You might remember, a couple of weeks ago we wrote a post about Highland Park Earl Magnus. As we watched it fly off our shelves we got talking about packaging, and how important it is for luxury commodities – especially whisky. (NB we’re by no means saying we think it was all style and no substance – the whisky was great, scrumptious even!)
Anyhoo, there’s been a recent spate of success stories, from imperialistic decanters to cartoons and artistic fonts. Now everyone’s jumping on the bandwagon, but there were those who did it first, and did it well.
One of the innovators was Jon, Mark and Robbo’s Easy Drinking Whisky Company. The trio were friends and scotch whisky connoisseurs – brothers Jon and Mark Geary, and David Robertson of Macallan fame – and their whisky was a far cry from some of the passé and overly conservative malts around at the time. To make doubly sure everyone knew this, the whiskies were given downright modish names; The Smooth Sweeter One and The Rich Spicy One, bedecked with caricatures of swarming beehives and Middle Eastern marketplaces of Hessian sacks filled with loose spices. More…
We know you’ve all been waiting with bated breath for the results of the £1,500 Glenfarclas prize draw, and we’re pleased to say that this morning, one lucky customer has been drawn from the 250 entrants, and will shortly receive the prize of a bottle of single-cask 40 year old Glenfarclas.
So, without further ado, the lucky winner is order number 1266770 – Mr Eamon Roque.
Congratulations to Eamon, who will be receiving his bottle within a few days, and to those who sadly didn’t win this time, keep your eyes on the site, as we’ll be holding another prize draw in not too long.
It’s a very dreary Friday afternoon here at MoM towers. We’ve gone from a horrid frost at the beginning of the week to a grim, drizzly day today, and we’re in desperate need of a little cheering up! Luckily we have just the thing! A consignment of the new – well ok, not that new – Yamazaki Sherry Cask – a beautifully dark whisky limited to 16,000 bottles worldwide.

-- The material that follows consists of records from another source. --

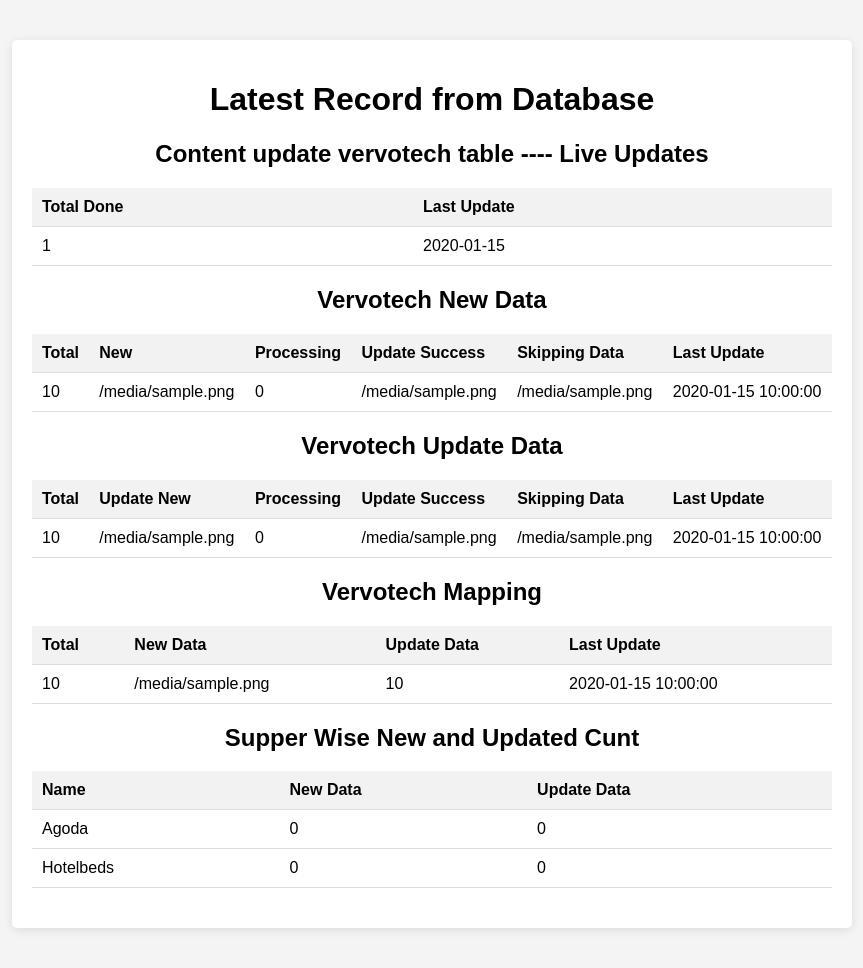
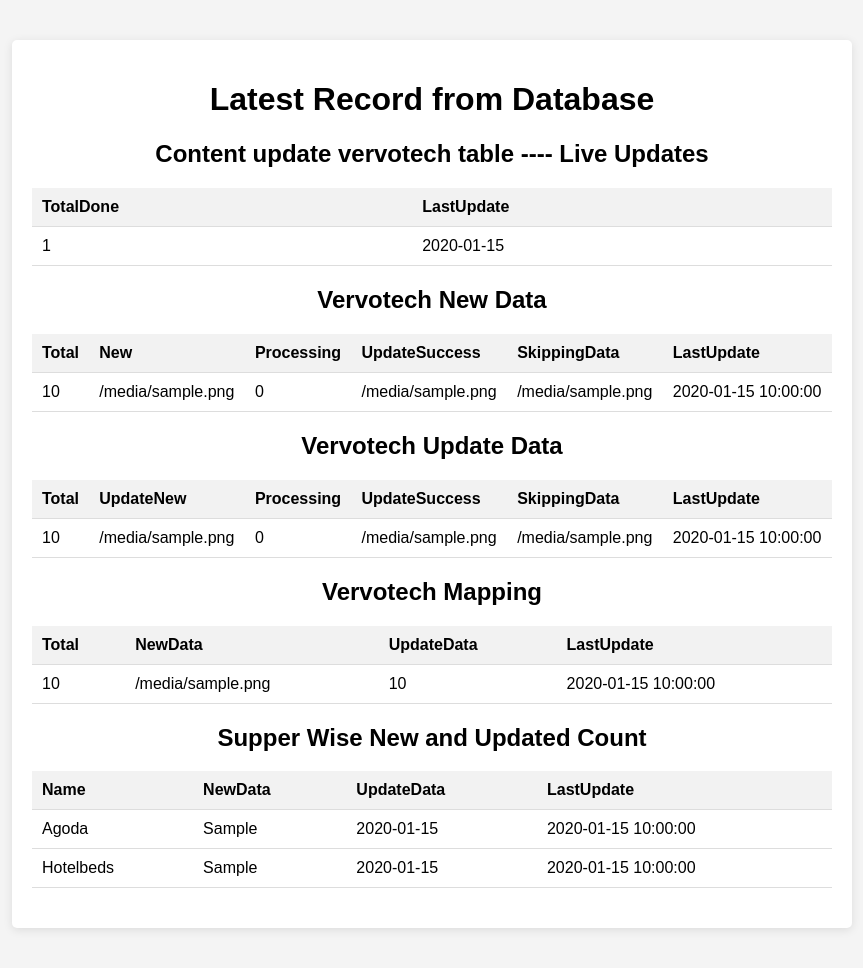
Before and after one commit to RoknuzzamanRokon/data_table_create_info, a Flask app: template Flask_App/templates/index.html in a window 1280 px wide. Shown: the whole page, without its empty margins (208-1071 px from the left). Run offline with Flask 3, Linux system fonts and the light colour scheme; the template is opened without the code that fills it: most values are stand-ins (such as "Sample title", 1, 10 or a date in 2020).

Commit message:
Update index file for agoda and hotellbeds.

```diff
--- a/Flask_App/templates/index.html
+++ b/Flask_App/templates/index.html
@@ -41,8 +41,8 @@
       <table>
         <thead>
           <tr>
-            <th>Total Done</th>
-            <th>Last Update</th>
+            <th>TotalDone</th>
+            <th>LastUpdate</th>
           </tr>
         </thead>
         <tbody>
@@ -60,9 +60,9 @@
             <th>Total</th>
             <th>New</th>
             <th>Processing</th>
-            <th>Update Success</th>
-            <th>Skipping Data</th>
-            <th>Last Update</th>
+            <th>UpdateSuccess</th>
+            <th>SkippingData</th>
+            <th>LastUpdate</th>
           </tr>
         </thead>
         <tbody>
@@ -88,11 +88,11 @@
         <thead>
             <tr>
                 <th>Total</th>
-                <th>Update New</th>
+                <th>UpdateNew</th>
                 <th>Processing</th>
-                <th>Update Success</th>
-                <th>Skipping Data</th>
-                <th>Last Update</th>
+                <th>UpdateSuccess</th>
+                <th>SkippingData</th>
+                <th>LastUpdate</th>
             </tr>
         </thead>
         <tbody>
@@ -118,9 +118,9 @@
         <thead>
           <tr>
             <th>Total</th>
-            <th>New Data</th>
-            <th>Update Data</th>
-            <th>Last Update</th>
+            <th>NewData</th>
+            <th>UpdateData</th>
+            <th>LastUpdate</th>
           </tr>
         </thead>
         <tbody>
@@ -141,27 +141,30 @@
 
 
 
-      <h2>Supper Wise New and Updated Cunt
+      <h2>Supper Wise New and Updated Count
       </h2>
       <table>
         <thead>
           <tr>
             <th>Name</th>
-            <th>New Data</th>
-            <th>Update Data</th>
+            <th>NewData</th>
+            <th>UpdateData</th>
+            <th>LastUpdate</th>
           </tr>
 
         </thead>
         <tbody>
           <tr>
             <td>Agoda</td>
-            <td>0</td>
-            <td>0</td>
+            <td>{{ latest_record.Agoda_newData }}</td>
+            <td>{{ latest_record.Agoda_updateData }}</td>
+            <td>{{ latest_record.vh_new_newFile_lastUpdate_dateTime }}</td>
           </tr>
             <tr>
             <td>Hotelbeds</td>
-            <td>0</td>
-            <td>0</td>
+            <td>{{ latest_record.Hotelbeds_newData }}</td>
+            <td>{{ latest_record.Hotelbeds_updateData }}</td>
+            <td>{{ latest_record.vh_update_newFile_lastUpdate_dateTime }}</td>
           </tr>
         </tbody>
       </table>
```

Sherry Cask was launched in late 2009, and although there have been sherry matured whiskies from Yamazaki before, this has a higher outturn and is slightly more youthful – it being made of whiskies of around 12 to 15 years of age.
Yamazaki was Japan’s first whisky distillery, and the first cask ever to be filled was a sherry cask. To this day, Spanish oak is specially selected from northern Spain, before the local coopers turn them into giant, 500 litre butts. They are then taken to Jerez in southern Spain for a three year seasoning with rich Oloroso sherry.
In 1975, the Old Bushmills distillery laid down some very special “private casks” of whiskey to be bottled for the new millennium. Straight from the cask, with just a little water added, these would be unfiltered, single cask whiskey. This is Bushmills Millennium Malt
With Bushmills you’ll typically find flavours like sweet barley and fruit and the whiskey is silky and creamy in true Irish style. The 10 and 16 year olds have both seen sherry casks lending a nutty, raisin-like character, this character is very different in the Millennium Malt due to the exclusive American white oak maturation.
We recently got hold of a consignment of this rare old whiskey, and wanted to find out more about it. As you’d expect, single cask Bushmills like this is rare stuff indeed, with very little to be found. We think some of you will want to consider this as an investment malt and, based on market performance, it certainly makes sense. Limited edition Irish whiskey can appreciate remarkably well and old editions of Jameson and Midleton have massively increased in value over the last few years.
Many of you will be familiar with Ardbeg Serendipity; a 12 year old blended malt that sprung, rather fortuitously, from a little carelessness at the bottling plant. A few casks of very old Ardbeg were accidentally vatted with a small portion of young Glen Moray (a distillery which was also under Glenmorangie PLC’s umbrella at the time).
It’s the sort of story that sparks controversy. Perhaps it was indeed a little too serendipitous and might sound more like the work of a well paid marketing department than that of a hapless blender. At least a great whisky came out of it – which is the bottom line after all.
When John Glaser of Compass Box created Lady Luck, the inspiration was “a lucky blend.” Sound familiar?
John vatted 25 and 29 year old casks of Caol Ila – a malt known for its oily, smoky character – and some 14 year old Imperial – a sweet, smoky Speyside. It sounds like the perfect marriage, let’s find out…
The Bruichladdich distillery is Islay’s most radical and its innovative practices have brought to bear over 130 different whiskies since the new ownership took the helm at the turn of the millennium; by no means is this your traditional, old fashioned Islay Scotch distiller.
With this in mind, it seems almost odd that Scotland’s oldest pot still is to be reinstated at the distillery and returned to its former grandeur once more. “Wash Still Number One” was originally commissioned in 1880 by the Harvey brothers – the founders of Bruichladdich.